#### [Your assignment]
Would you output the whole of the data exactly?

#### [Given entries]

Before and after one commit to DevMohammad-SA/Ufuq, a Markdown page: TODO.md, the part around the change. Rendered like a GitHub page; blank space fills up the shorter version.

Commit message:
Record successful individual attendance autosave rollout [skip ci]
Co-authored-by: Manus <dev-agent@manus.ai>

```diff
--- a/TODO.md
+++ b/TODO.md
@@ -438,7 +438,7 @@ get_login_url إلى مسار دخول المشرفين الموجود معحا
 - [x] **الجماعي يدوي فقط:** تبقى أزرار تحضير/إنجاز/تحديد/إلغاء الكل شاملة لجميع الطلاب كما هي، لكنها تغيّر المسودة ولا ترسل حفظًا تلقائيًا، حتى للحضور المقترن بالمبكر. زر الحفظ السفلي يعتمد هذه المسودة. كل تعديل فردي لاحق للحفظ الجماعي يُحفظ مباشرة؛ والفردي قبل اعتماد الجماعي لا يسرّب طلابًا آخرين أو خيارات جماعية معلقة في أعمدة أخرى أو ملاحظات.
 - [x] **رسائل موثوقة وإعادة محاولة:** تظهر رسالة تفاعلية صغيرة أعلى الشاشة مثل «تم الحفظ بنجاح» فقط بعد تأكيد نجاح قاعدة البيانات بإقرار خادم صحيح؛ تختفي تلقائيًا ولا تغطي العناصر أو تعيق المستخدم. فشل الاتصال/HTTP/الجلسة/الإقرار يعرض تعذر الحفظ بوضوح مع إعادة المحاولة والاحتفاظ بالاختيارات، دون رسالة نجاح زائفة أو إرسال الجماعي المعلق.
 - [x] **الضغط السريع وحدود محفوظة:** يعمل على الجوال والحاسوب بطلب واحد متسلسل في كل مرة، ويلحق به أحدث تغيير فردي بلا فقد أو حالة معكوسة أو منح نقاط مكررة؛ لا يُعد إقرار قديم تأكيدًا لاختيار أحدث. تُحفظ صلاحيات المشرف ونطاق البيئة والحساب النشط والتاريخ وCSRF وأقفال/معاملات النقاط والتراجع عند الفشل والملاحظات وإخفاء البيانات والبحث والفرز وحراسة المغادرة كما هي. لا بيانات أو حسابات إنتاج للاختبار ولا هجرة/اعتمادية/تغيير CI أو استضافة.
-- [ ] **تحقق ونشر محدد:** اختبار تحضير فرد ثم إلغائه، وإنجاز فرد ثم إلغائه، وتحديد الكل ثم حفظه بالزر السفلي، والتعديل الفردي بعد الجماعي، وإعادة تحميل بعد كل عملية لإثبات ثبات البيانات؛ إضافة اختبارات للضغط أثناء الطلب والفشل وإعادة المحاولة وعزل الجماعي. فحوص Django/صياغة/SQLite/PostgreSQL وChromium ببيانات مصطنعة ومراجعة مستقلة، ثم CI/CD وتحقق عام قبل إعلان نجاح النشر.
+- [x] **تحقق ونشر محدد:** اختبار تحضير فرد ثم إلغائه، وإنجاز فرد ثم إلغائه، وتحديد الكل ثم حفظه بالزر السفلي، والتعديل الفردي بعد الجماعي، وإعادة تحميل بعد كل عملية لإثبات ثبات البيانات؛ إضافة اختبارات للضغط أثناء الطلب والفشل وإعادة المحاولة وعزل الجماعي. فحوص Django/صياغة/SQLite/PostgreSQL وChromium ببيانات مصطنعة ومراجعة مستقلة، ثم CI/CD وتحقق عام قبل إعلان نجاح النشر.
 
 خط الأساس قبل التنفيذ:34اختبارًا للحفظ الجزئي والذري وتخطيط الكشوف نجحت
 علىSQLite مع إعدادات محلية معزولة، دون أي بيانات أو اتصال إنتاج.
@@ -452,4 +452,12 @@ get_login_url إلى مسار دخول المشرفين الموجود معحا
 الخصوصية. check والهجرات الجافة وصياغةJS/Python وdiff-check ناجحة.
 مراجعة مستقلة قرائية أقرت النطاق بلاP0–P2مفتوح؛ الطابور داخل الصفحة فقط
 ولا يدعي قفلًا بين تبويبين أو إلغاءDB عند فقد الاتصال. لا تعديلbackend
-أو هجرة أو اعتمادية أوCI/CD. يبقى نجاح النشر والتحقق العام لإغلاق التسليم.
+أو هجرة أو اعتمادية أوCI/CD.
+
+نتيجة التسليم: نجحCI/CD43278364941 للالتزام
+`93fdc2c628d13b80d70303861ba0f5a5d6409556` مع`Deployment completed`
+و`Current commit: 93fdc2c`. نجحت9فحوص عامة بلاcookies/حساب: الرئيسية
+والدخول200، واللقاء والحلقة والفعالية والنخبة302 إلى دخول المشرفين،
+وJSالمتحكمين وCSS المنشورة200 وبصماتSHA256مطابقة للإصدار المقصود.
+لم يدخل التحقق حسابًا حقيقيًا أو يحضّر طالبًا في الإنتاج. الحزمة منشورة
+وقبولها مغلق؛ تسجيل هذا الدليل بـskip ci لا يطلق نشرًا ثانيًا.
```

#### [Final answer]
Before and after one commit to DevMohammad-SA/Ufuq, a Markdown page: TODO.md, the part around the change. Rendered like a GitHub page; blank space fills up the shorter version.

Commit message:
Record successful individual attendance autosave rollout [skip ci]
Co-authored-by: Manus <dev-agent@manus.ai>

```diff
--- a/TODO.md
+++ b/TODO.md
@@ -438,7 +438,7 @@ get_login_url إلى مسار دخول المشرفين الموجود معحا
 - [x] **الجماعي يدوي فقط:** تبقى أزرار تحضير/إنجاز/تحديد/إلغاء الكل شاملة لجميع الطلاب كما هي، لكنها تغيّر المسودة ولا ترسل حفظًا تلقائيًا، حتى للحضور المقترن بالمبكر. زر الحفظ السفلي يعتمد هذه المسودة. كل تعديل فردي لاحق للحفظ الجماعي يُحفظ مباشرة؛ والفردي قبل اعتماد الجماعي لا يسرّب طلابًا آخرين أو خيارات جماعية معلقة في أعمدة أخرى أو ملاحظات.
 - [x] **رسائل موثوقة وإعادة محاولة:** تظهر رسالة تفاعلية صغيرة أعلى الشاشة مثل «تم الحفظ بنجاح» فقط بعد تأكيد نجاح قاعدة البيانات بإقرار خادم صحيح؛ تختفي تلقائيًا ولا تغطي العناصر أو تعيق المستخدم. فشل الاتصال/HTTP/الجلسة/الإقرار يعرض تعذر الحفظ بوضوح مع إعادة المحاولة والاحتفاظ بالاختيارات، دون رسالة نجاح زائفة أو إرسال الجماعي المعلق.
 - [x] **الضغط السريع وحدود محفوظة:** يعمل على الجوال والحاسوب بطلب واحد متسلسل في كل مرة، ويلحق به أحدث تغيير فردي بلا فقد أو حالة معكوسة أو منح نقاط مكررة؛ لا يُعد إقرار قديم تأكيدًا لاختيار أحدث. تُحفظ صلاحيات المشرف ونطاق البيئة والحساب النشط والتاريخ وCSRF وأقفال/معاملات النقاط والتراجع عند الفشل والملاحظات وإخفاء البيانات والبحث والفرز وحراسة المغادرة كما هي. لا بيانات أو حسابات إنتاج للاختبار ولا هجرة/اعتمادية/تغيير CI أو استضافة.
-- [ ] **تحقق ونشر محدد:** اختبار تحضير فرد ثم إلغائه، وإنجاز فرد ثم إلغائه، وتحديد الكل ثم حفظه بالزر السفلي، والتعديل الفردي بعد الجماعي، وإعادة تحميل بعد كل عملية لإثبات ثبات البيانات؛ إضافة اختبارات للضغط أثناء الطلب والفشل وإعادة المحاولة وعزل الجماعي. فحوص Django/صياغة/SQLite/PostgreSQL وChromium ببيانات مصطنعة ومراجعة مستقلة، ثم CI/CD وتحقق عام قبل إعلان نجاح النشر.
+- [x] **تحقق ونشر محدد:** اختبار تحضير فرد ثم إلغائه، وإنجاز فرد ثم إلغائه، وتحديد الكل ثم حفظه بالزر السفلي، والتعديل الفردي بعد الجماعي، وإعادة تحميل بعد كل عملية لإثبات ثبات البيانات؛ إضافة اختبارات للضغط أثناء الطلب والفشل وإعادة المحاولة وعزل الجماعي. فحوص Django/صياغة/SQLite/PostgreSQL وChromium ببيانات مصطنعة ومراجعة مستقلة، ثم CI/CD وتحقق عام قبل إعلان نجاح النشر.
 
 خط الأساس قبل التنفيذ:34اختبارًا للحفظ الجزئي والذري وتخطيط الكشوف نجحت
 علىSQLite مع إعدادات محلية معزولة، دون أي بيانات أو اتصال إنتاج.
@@ -452,4 +452,12 @@ get_login_url إلى مسار دخول المشرفين الموجود معحا
 الخصوصية. check والهجرات الجافة وصياغةJS/Python وdiff-check ناجحة.
 مراجعة مستقلة قرائية أقرت النطاق بلاP0–P2مفتوح؛ الطابور داخل الصفحة فقط
 ولا يدعي قفلًا بين تبويبين أو إلغاءDB عند فقد الاتصال. لا تعديلbackend
-أو هجرة أو اعتمادية أوCI/CD. يبقى نجاح النشر والتحقق العام لإغلاق التسليم.
+أو هجرة أو اعتمادية أوCI/CD.
+
+نتيجة التسليم: نجحCI/CD43278364941 للالتزام
+`93fdc2c628d13b80d70303861ba0f5a5d6409556` مع`Deployment completed`
+و`Current commit: 93fdc2c`. نجحت9فحوص عامة بلاcookies/حساب: الرئيسية
+والدخول200، واللقاء والحلقة والفعالية والنخبة302 إلى دخول المشرفين،
+وJSالمتحكمين وCSS المنشورة200 وبصماتSHA256مطابقة للإصدار المقصود.
+لم يدخل التحقق حسابًا حقيقيًا أو يحضّر طالبًا في الإنتاج. الحزمة منشورة
+وقبولها مغلق؛ تسجيل هذا الدليل بـskip ci لا يطلق نشرًا ثانيًا.
```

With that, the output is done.